[Records contained in a dataset]
= Beginning of Section =

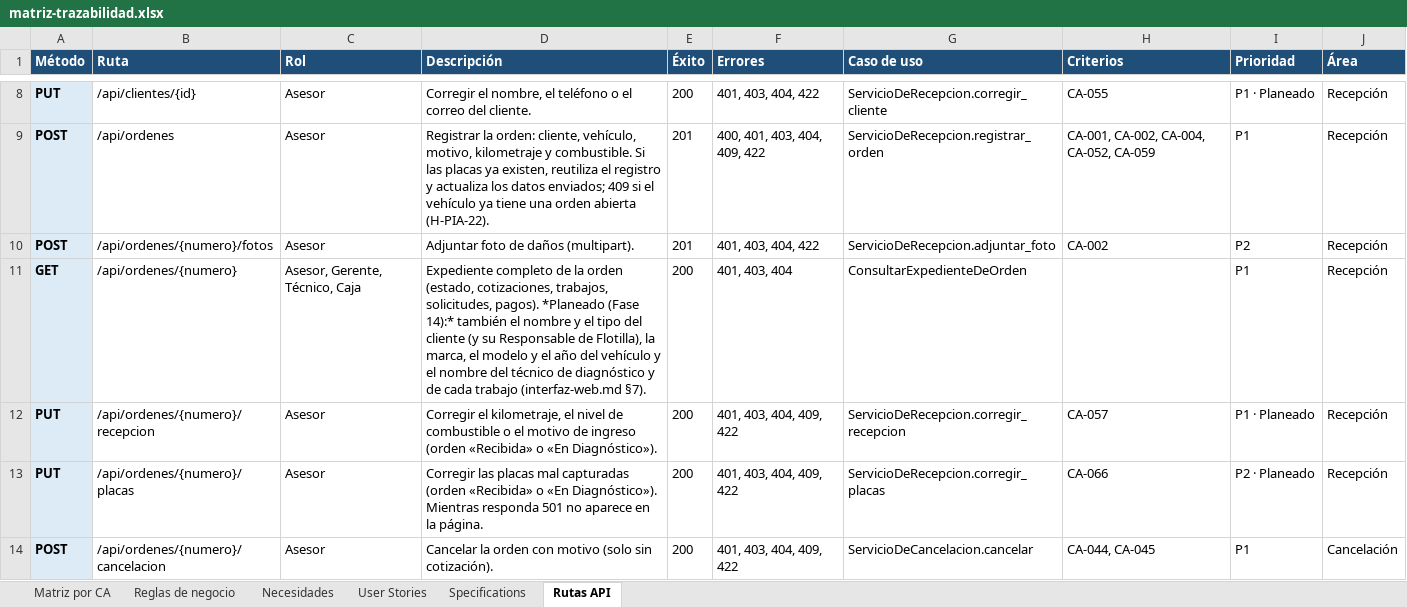
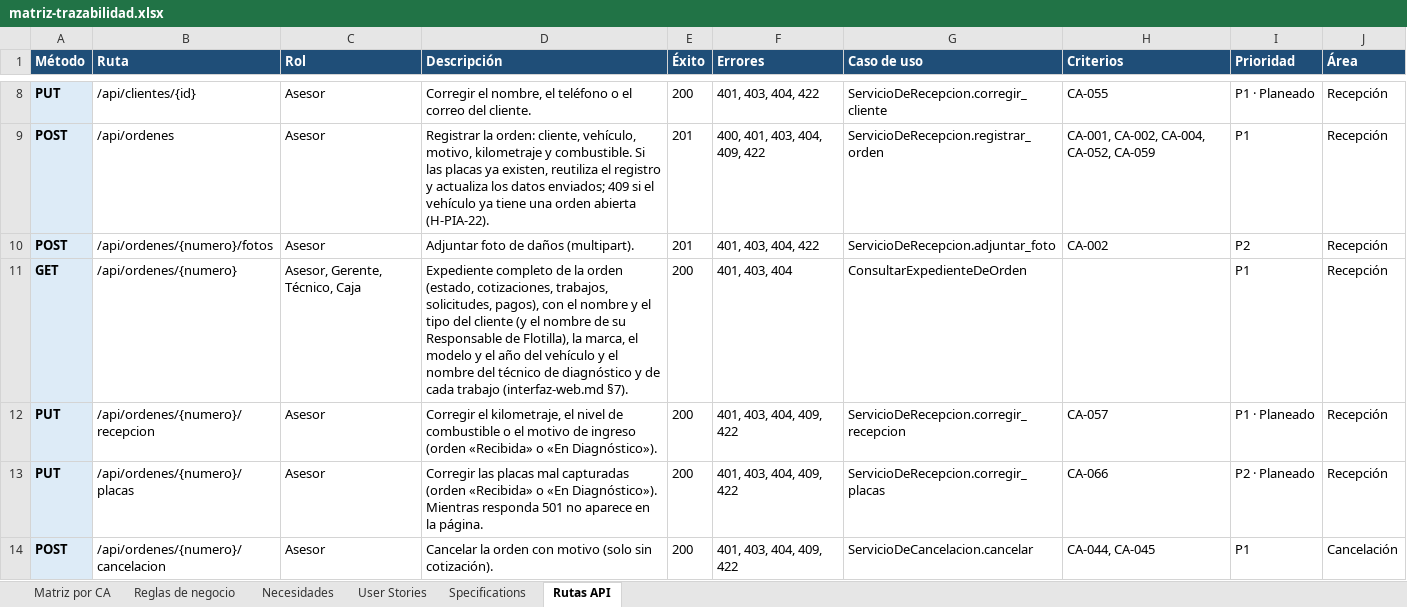
Before and after one commit to OsvaldoCMX/autofix-pro-pia, an Excel workbook: docs/trazabilidad/matriz-trazabilidad.xlsx, sheet Rutas API, drawn as a sheet; only a part is shown, gaps mark what is left out; values as stored, in another font and other column widths than the file's, no borders; the diff names each change by its address in the sheet, - before the commit and + after, or states it on an @@ line.

```diff
--- a/docs/trazabilidad/matriz-trazabilidad.xlsx (sheet Rutas API)
+++ b/docs/trazabilidad/matriz-trazabilidad.xlsx (sheet Rutas API)
-D11 (Descripción): …trabajos, solicitudes, pagos). *Planeado (Fase 14):* también el nombre y el tipo del cliente (y su Responsable…
+D11 (Descripción): …trabajos, solicitudes, pagos), con el nombre y el tipo del cliente (y el nombre de su Responsable…
```
Also changed, not shown: 10 other files.
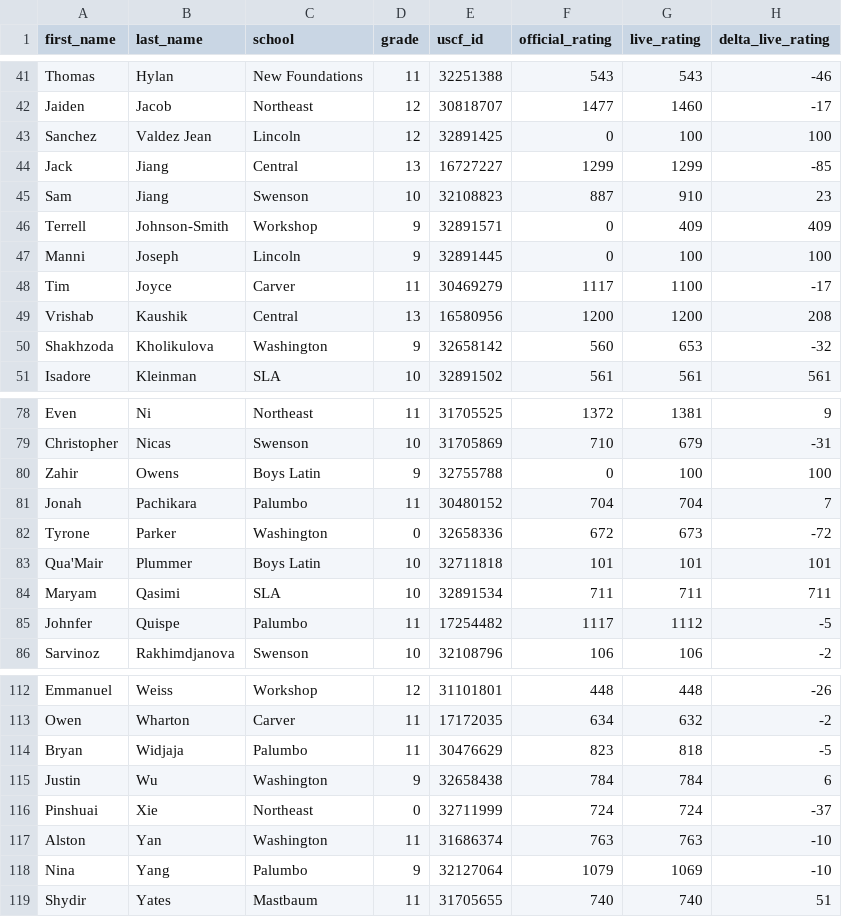
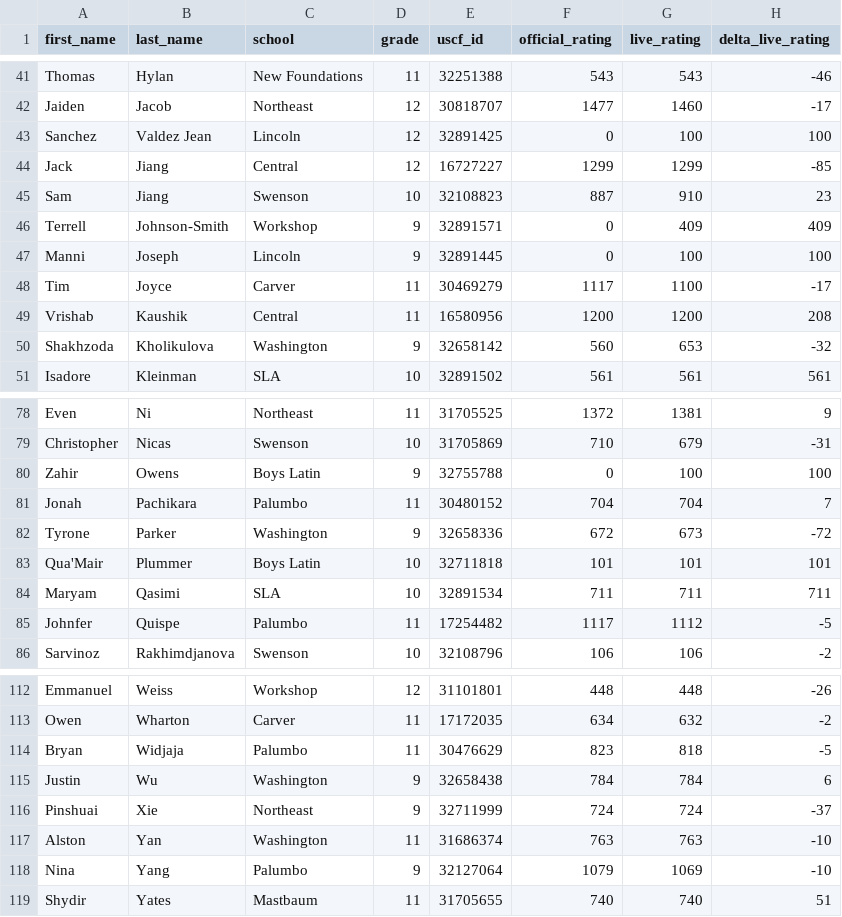
Before and after one commit to redcomp16/checkchesser, a CSV file: backend/players/players.csv, drawn as a sheet; only a part is shown, gaps mark what is left out.

Commit message:
Update players.csv with new player data

```diff
--- a/backend/players/players.csv
+++ b/backend/players/players.csv
@@ -43,3 +43,3 @@ Jaiden,Jacob,Northeast,12,30818707,1477,1460,-17
 Sanchez,Valdez Jean,Lincoln,12,32891425,0,100,100
-Jack,Jiang,Central,13,16727227,1299,1299,-85
+Jack,Jiang,Central,12,16727227,1299,1299,-85
 Sam,Jiang,Swenson,10,32108823,887,910,23
@@ -48,3 +48,3 @@ Manni,Joseph,Lincoln,9,32891445,0,100,100
 Tim,Joyce,Carver,11,30469279,1117,1100,-17
-Vrishab,Kaushik,Central,13,16580956,1200,1200,208
+Vrishab,Kaushik,Central,11,16580956,1200,1200,208
 Shakhzoda,Kholikulova,Washington,9,32658142,560,653,-32
@@ -81,3 +81,3 @@ Zahir,Owens,Boys Latin,9,32755788,0,100,100
 Jonah,Pachikara,Palumbo,11,30480152,704,704,7
-Tyrone,Parker,Washington,0,32658336,672,673,-72
+Tyrone,Parker,Washington,9,32658336,672,673,-72
 Qua'Mair,Plummer,Boys Latin,10,32711818,101,101,101
@@ -115,3 +115,3 @@ Bryan,Widjaja,Palumbo,11,30476629,823,818,-5
 Justin,Wu,Washington,9,32658438,784,784,6
-Pinshuai,Xie,Northeast,0,32711999,724,724,-37
+Pinshuai,Xie,Northeast,9,32711999,724,724,-37
 Alston,Yan,Washington,11,31686374,763,763,-10
```
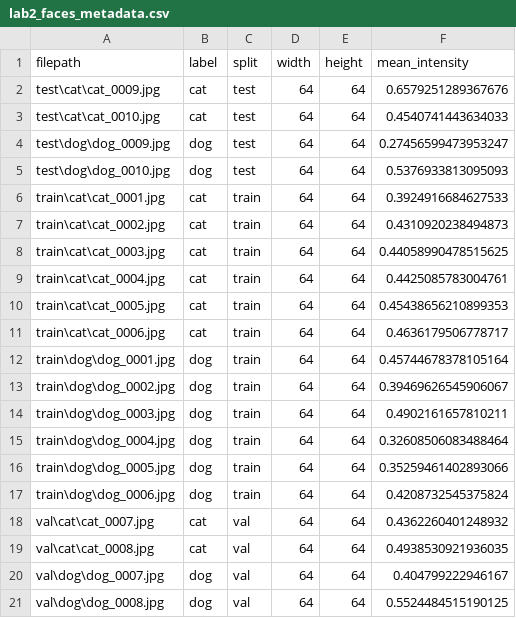
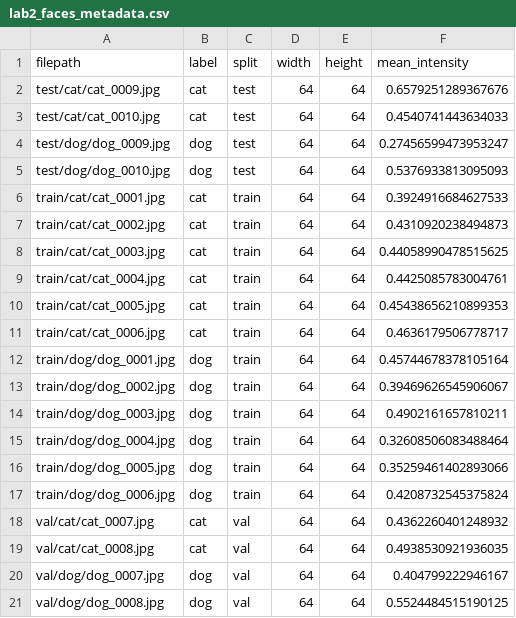
Before and after one commit to vgu-dsai-2026/lab-2-pandas-gathosan012, a CSV file: artifacts/lab2_faces_metadata.csv, drawn as a sheet.

Commit message:
Fix cross-platform paths and metadata return

```diff
--- a/artifacts/lab2_faces_metadata.csv
+++ b/artifacts/lab2_faces_metadata.csv
@@ -1,21 +1,21 @@
 filepath,label,split,width,height,mean_intensity
-test\cat\cat_0009.jpg,cat,test,64,64,0.6579251289367676
-test\cat\cat_0010.jpg,cat,test,64,64,0.4540741443634033
-test\dog\dog_0009.jpg,dog,test,64,64,0.27456599473953247
-test\dog\dog_0010.jpg,dog,test,64,64,0.5376933813095093
-train\cat\cat_0001.jpg,cat,train,64,64,0.3924916684627533
-train\cat\cat_0002.jpg,cat,train,64,64,0.4310920238494873
-train\cat\cat_0003.jpg,cat,train,64,64,0.44058990478515625
-train\cat\cat_0004.jpg,cat,train,64,64,0.4425085783004761
-train\cat\cat_0005.jpg,cat,train,64,64,0.45438656210899353
-train\cat\cat_0006.jpg,cat,train,64,64,0.4636179506778717
-train\dog\dog_0001.jpg,dog,train,64,64,0.45744678378105164
-train\dog\dog_0002.jpg,dog,train,64,64,0.39469626545906067
-train\dog\dog_0003.jpg,dog,train,64,64,0.4902161657810211
-train\dog\dog_0004.jpg,dog,train,64,64,0.32608506083488464
-train\dog\dog_0005.jpg,dog,train,64,64,0.35259461402893066
-train\dog\dog_0006.jpg,dog,train,64,64,0.4208732545375824
-val\cat\cat_0007.jpg,cat,val,64,64,0.4362260401248932
-val\cat\cat_0008.jpg,cat,val,64,64,0.4938530921936035
-val\dog\dog_0007.jpg,dog,val,64,64,0.404799222946167
-val\dog\dog_0008.jpg,dog,val,64,64,0.5524484515190125
+test/cat/cat_0009.jpg,cat,test,64,64,0.6579251289367676
+test/cat/cat_0010.jpg,cat,test,64,64,0.4540741443634033
+test/dog/dog_0009.jpg,dog,test,64,64,0.27456599473953247
+test/dog/dog_0010.jpg,dog,test,64,64,0.5376933813095093
+train/cat/cat_0001.jpg,cat,train,64,64,0.3924916684627533
+train/cat/cat_0002.jpg,cat,train,64,64,0.4310920238494873
+train/cat/cat_0003.jpg,cat,train,64,64,0.44058990478515625
+train/cat/cat_0004.jpg,cat,train,64,64,0.4425085783004761
+train/cat/cat_0005.jpg,cat,train,64,64,0.45438656210899353
+train/cat/cat_0006.jpg,cat,train,64,64,0.4636179506778717
+train/dog/dog_0001.jpg,dog,train,64,64,0.45744678378105164
+train/dog/dog_0002.jpg,dog,train,64,64,0.39469626545906067
+train/dog/dog_0003.jpg,dog,train,64,64,0.4902161657810211
+train/dog/dog_0004.jpg,dog,train,64,64,0.32608506083488464
+train/dog/dog_0005.jpg,dog,train,64,64,0.35259461402893066
+train/dog/dog_0006.jpg,dog,train,64,64,0.4208732545375824
+val/cat/cat_0007.jpg,cat,val,64,64,0.4362260401248932
+val/cat/cat_0008.jpg,cat,val,64,64,0.4938530921936035
+val/dog/dog_0007.jpg,dog,val,64,64,0.404799222946167
+val/dog/dog_0008.jpg,dog,val,64,64,0.5524484515190125
```
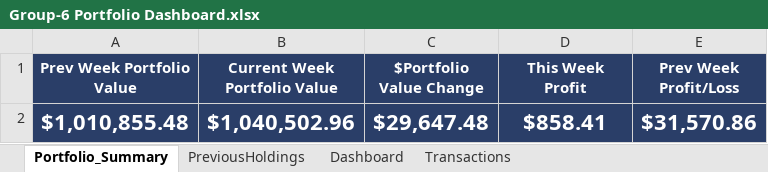
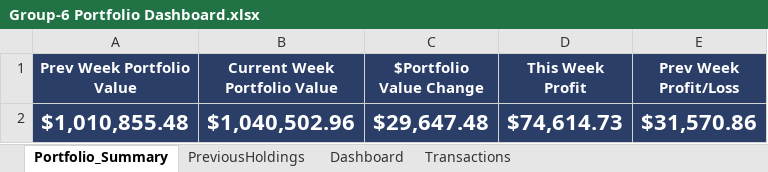
Before and after one commit to GMJ13/FinancialModeling1_Dashboard, an Excel workbook: Group-6 Portfolio Dashboard.xlsx, sheet Portfolio_Summary, drawn as a sheet; values as stored, in another font and other column widths than the file's, no borders; the diff names each change by its address in the sheet, - before the commit and + after, or states it on an @@ line.

```diff
--- a/Group-6 Portfolio Dashboard.xlsx (sheet Portfolio_Summary)
+++ b/Group-6 Portfolio Dashboard.xlsx (sheet Portfolio_Summary)
-D2 (This Week Profit): $858.41
+D2 (This Week Profit): $74,614.73
```
Also changed, not shown: sheet Dashboard, formulas that keep their value.
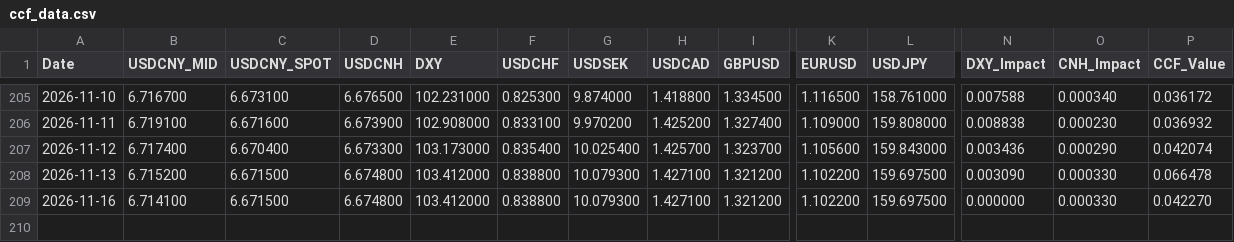
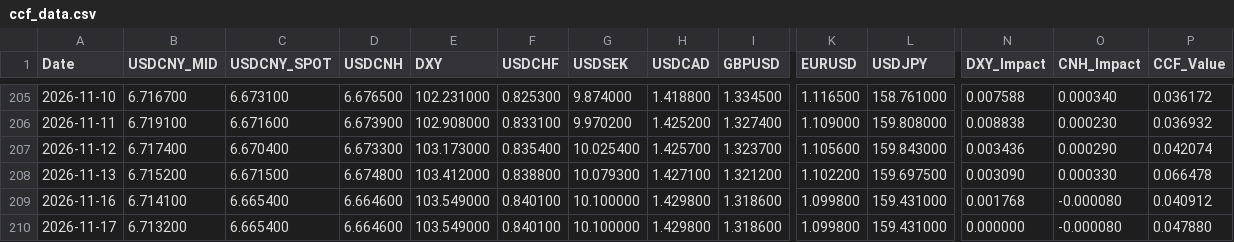
Before and after one commit to MlittleFriend/LittleHelper4CCF, a CSV file: ccf_data.csv, drawn as a sheet; only a part is shown, gaps mark what is left out; rows hold the shown columns only; the diff names each change by its address in the sheet, - before the commit and + after, or states it on an @@ line.

```diff
--- a/ccf_data.csv
+++ b/ccf_data.csv
-C209 (USDCNY_SPOT): 6.671500
+C209 (USDCNY_SPOT): 6.665400
-D209 (USDCNH): 6.674800
+D209 (USDCNH): 6.664600
-E209 (DXY): 103.412000
+E209 (DXY): 103.549000
-F209 (USDCHF): 0.838800
+F209 (USDCHF): 0.840100
-G209 (USDSEK): 10.079300
+G209 (USDSEK): 10.100000
-H209 (USDCAD): 1.427100
+H209 (USDCAD): 1.429800
-I209 (GBPUSD): 1.321200
+I209 (GBPUSD): 1.318600
-K209 (EURUSD): 1.102200
+K209 (EURUSD): 1.099800
-L209 (USDJPY): 159.697500
+L209 (USDJPY): 159.431000
-N209 (DXY_Impact): 0.000000
+N209 (DXY_Impact): 0.001768
-O209 (CNH_Impact): 0.000330
+O209 (CNH_Impact): -0.000080
-P209 (CCF_Value): 0.042270
+P209 (CCF_Value): 0.040912
+row 210: 2026-11-17 | 6.713200 | 6.665400 | 6.664600 | 103.549000 | 0.840100 | 10.100000 | 1.429800 | 1.318600 | 1.099800 | 159.431000 | 0.000000 | -0.000080 | 0.047880
```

= End of Section =

> WORK INSTRUCTIONS: Read the data above and pull out each line that holds the string "backend".

> RESPONSE BELOW:
Before and after one commit to redcomp16/checkchesser, a CSV file: backend/players/players.csv, drawn as a sheet; only a part is shown, gaps mark what is left out.
--- a/backend/players/players.csv
+++ b/backend/players/players.csv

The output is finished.